The doctrine of obviousness-type double patenting is intended to prevent the extension of the term of a patent by prohibiting the issuance of the claims of a second patent that are not patentably distinct from the claims of the first patent. Janssen argued that obviousness-type double patenting is not applicable because the safe-harbor provision of 35 U.S.C. § 121 protects the ’471 patent claims, so double-patenting turned on whether §121 applied, which in turn depended upon an interpretation of the prosecution history of the ’471 patent and that patent’s relationship to application to its parent application.
In that prosecution history, Janssen filed an application and received a 5-way restriction requirement with Group I drawn to antibodies, pharmaceutical compositions, and assay methods, and Group IV drawn to methods for treating an animal. Rather responding to the restriction, Janssen expressly abandoned that application and filed two continuation-in-part application, one of which resulted in the patent under reexamination.
During reexamination, the Board found no reason to permit Janssen by amendment, to acquire the benefit of the safe harbor when Janssen voluntarily and deliberately filed a continuation-in-part application with claims directed to subject matter absent from the parent application and outside the scope of its restriction. Applying the one-way test for double patenting because it found that there were at least four instances where Janssen’s actions constituted deliberate and unnecessary actions that lengthened the prosecution time of the application.
The Federal Circuit agreed that the §121 safe harbor, by its literal terms, protects only divisional applications (or the original application) and patents issued on such applications. Accordingly, the Federal Circuit said that patents issued on CIP applications or continuation applications are not within the scope of §121. The Federal Circuit said that its precedent was clear: aside from the original application and the original patent, the protection afforded by §121 is limited to divisional applications and patents issued on divisional applications.

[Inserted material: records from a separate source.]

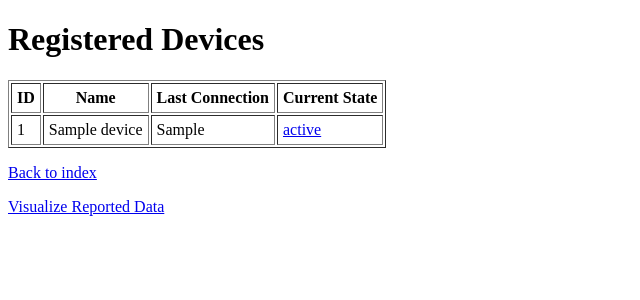
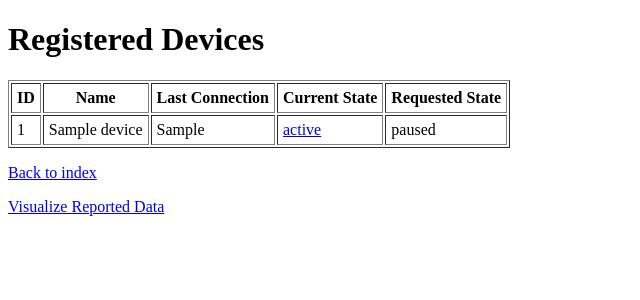
Before and after one commit to Jakobimatrix/HASP, a Flask app: template templates/devices.html in a window 1280 px wide. Shown: the top 300 px of the page, without its empty margins (0-640 px from the left). Run offline with Flask 3, Linux system fonts and the light colour scheme; the template is opened without the code that fills it: most values are stand-ins (such as "Sample title", 1, 10 or a date in 2020); parts of the project's set-up code (start-up, migrations or seed data) failed here and were passed over.

Commit message:
new row requested state in devices table

```diff
--- a/gui/devices.py
+++ b/gui/devices.py
@@ -15,11 +15,13 @@ def register(app):
         for dev_id, name, last_seen in raw_devices:
             state_row = get_state(dev_id)
             current_state = state_row["current_state"] if state_row and state_row.get("current_state") else None
+            requested_state = state_row["requested_state"] if state_row and state_row.get("requested_state") else None
             devices.append({
                 "id": dev_id,
                 "name": name,
                 "last_seen": datetime.fromtimestamp(last_seen).strftime("%Y-%m-%d %H:%M:%S"),
-                "current_state": current_state
+                "current_state": current_state,
+                "requested_state": requested_state
             })
 
         return render_template("devices.html", devices=devices)
--- a/templates/change_state.html
+++ b/templates/change_state.html
@@ -44,5 +44,6 @@
         <button type="submit" class="btn btn-primary">Submit</button>
     </form>
 </div>
+<p><a href="{{ url_for('devices') }}">Device List</a></p>
 </body>
 </html>
--- a/templates/devices.html
+++ b/templates/devices.html
@@ -13,6 +13,7 @@
             <th>Name</th>
             <th>Last Connection</th>
             <th>Current State</th>
+            <th>Requested State</th>
         </tr>
         {% for d in devices %}
         <tr>
@@ -26,6 +27,13 @@
                     --
                 {% endif %}
             </td>
+            <td>
+                {% if d.requested_state %}
+                    {{ d.requested_state }}
+                {% else %}
+                    --
+                {% endif %}
+            </td>
         </tr>
         {% endfor %}
     </table>
```
Also changed, not shown: api/state.py (+6 -1 lines).
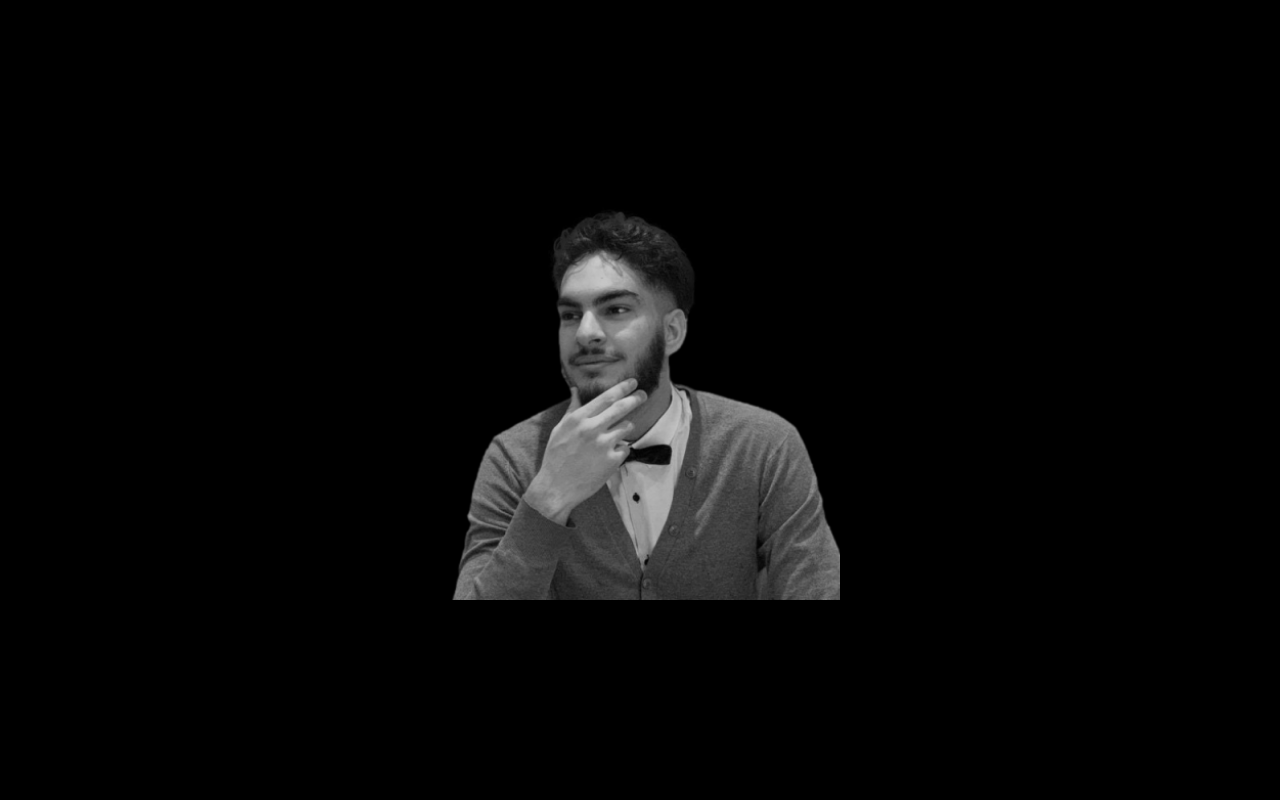
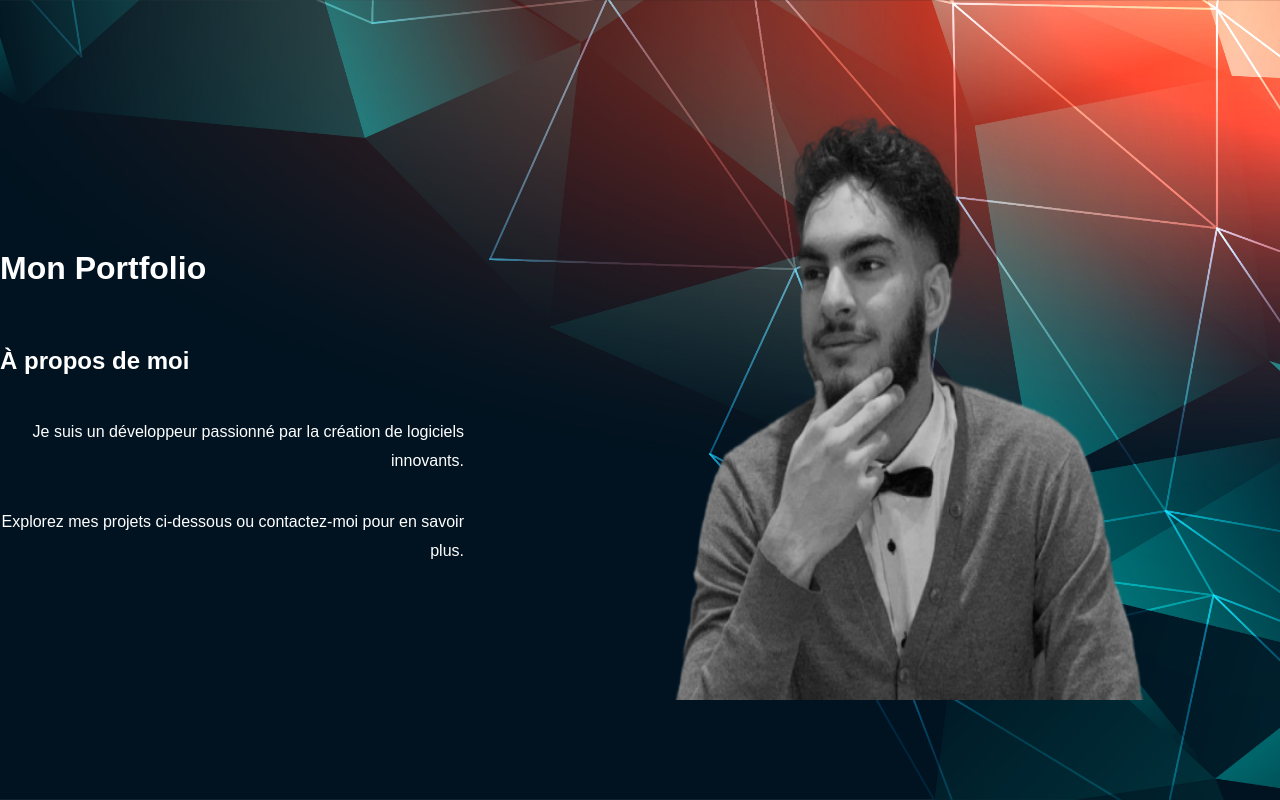
Before and after one commit to haikun66/my-siteweb, a React (Create React App) app: page / in a window 1280 px wide. Built offline with nearby package versions, Linux system fonts and the light colour scheme.

Commit message:
update 1

```diff
--- a/src/components/firstpages/first-page.jsx
+++ b/src/components/firstpages/first-page.jsx
@@ -1,10 +1,18 @@
 import React from 'react';
 import "../firstpages/firstpages.css";
+const pdpimg = require('./pdpstyler.png');
 function FirstPage() {
     return (
         <div className='firstAnimation'>
-            <div >
-                <div className='image'></div>
+            <div className='contenu'>
+                <div className='intro'>
+                    <h1 className='text'>Mon Portfolio</h1>
+                    <h2  className='text'>À propos de moi</h2>
+                    <p  className='text'>Je suis un développeur passionné par la création de logiciels innovants.</p>
+                    <p  className='text'>Explorez mes projets ci-dessous ou contactez-moi pour en savoir plus.</p>
+                </div>
+
+                <img className='image' src={pdpimg} alt="pdp" />
             </div>
         </div>
     );
--- a/src/components/firstpages/firstpages.css
+++ b/src/components/firstpages/firstpages.css
@@ -7,13 +7,38 @@
     display: flex;
     align-items: center;
     justify-content: center;
+    background-image: url(./SL_101619_24150_55.jpg);
+    background-size: cover; /* Ajuster la taille de l'image pour remplir le conteneur */
+    background-position: center;
+}
+.contenu{
+    width: 100%;
+    height: 100%;
+    display: flex;
+    align-items: center;
+    justify-content: end;
+
 }
 .image {
-    background-image: url(./pdpstyler.png);
-    width: 400px;
-    height: 400px;
-    background-size: cover; /* Ajuster la taille de l'image pour remplir le conteneur */
-    background-position: center;
+    height: 75%;
+    width: 60%;
     -webkit-filter: grayscale(100%);
 	filter: grayscale(100%);
 }
+.image:hover {
+    -webkit-filter: grayscale(0%);
+	filter: grayscale(0%);
+}
+.text{
+    font-family: 'Raleway',
+    sans-serif;
+    color:#fff;
+    text-align: right;
+    margin-right: 3em;
+    line-height: 1.8;
+}
+.intro{
+    display: flex;
+    flex-direction: column;
+    align-items: flex-start;
+}
```
Also changed, not shown: src/components/firstpages/SL_101619_24150_55.jpg (added).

Further, the Federal Circuit said that a patent owner cannot retroactively bring its challenged patent within the scope of the safe-harbor provision by amendment in a reexamination proceeding.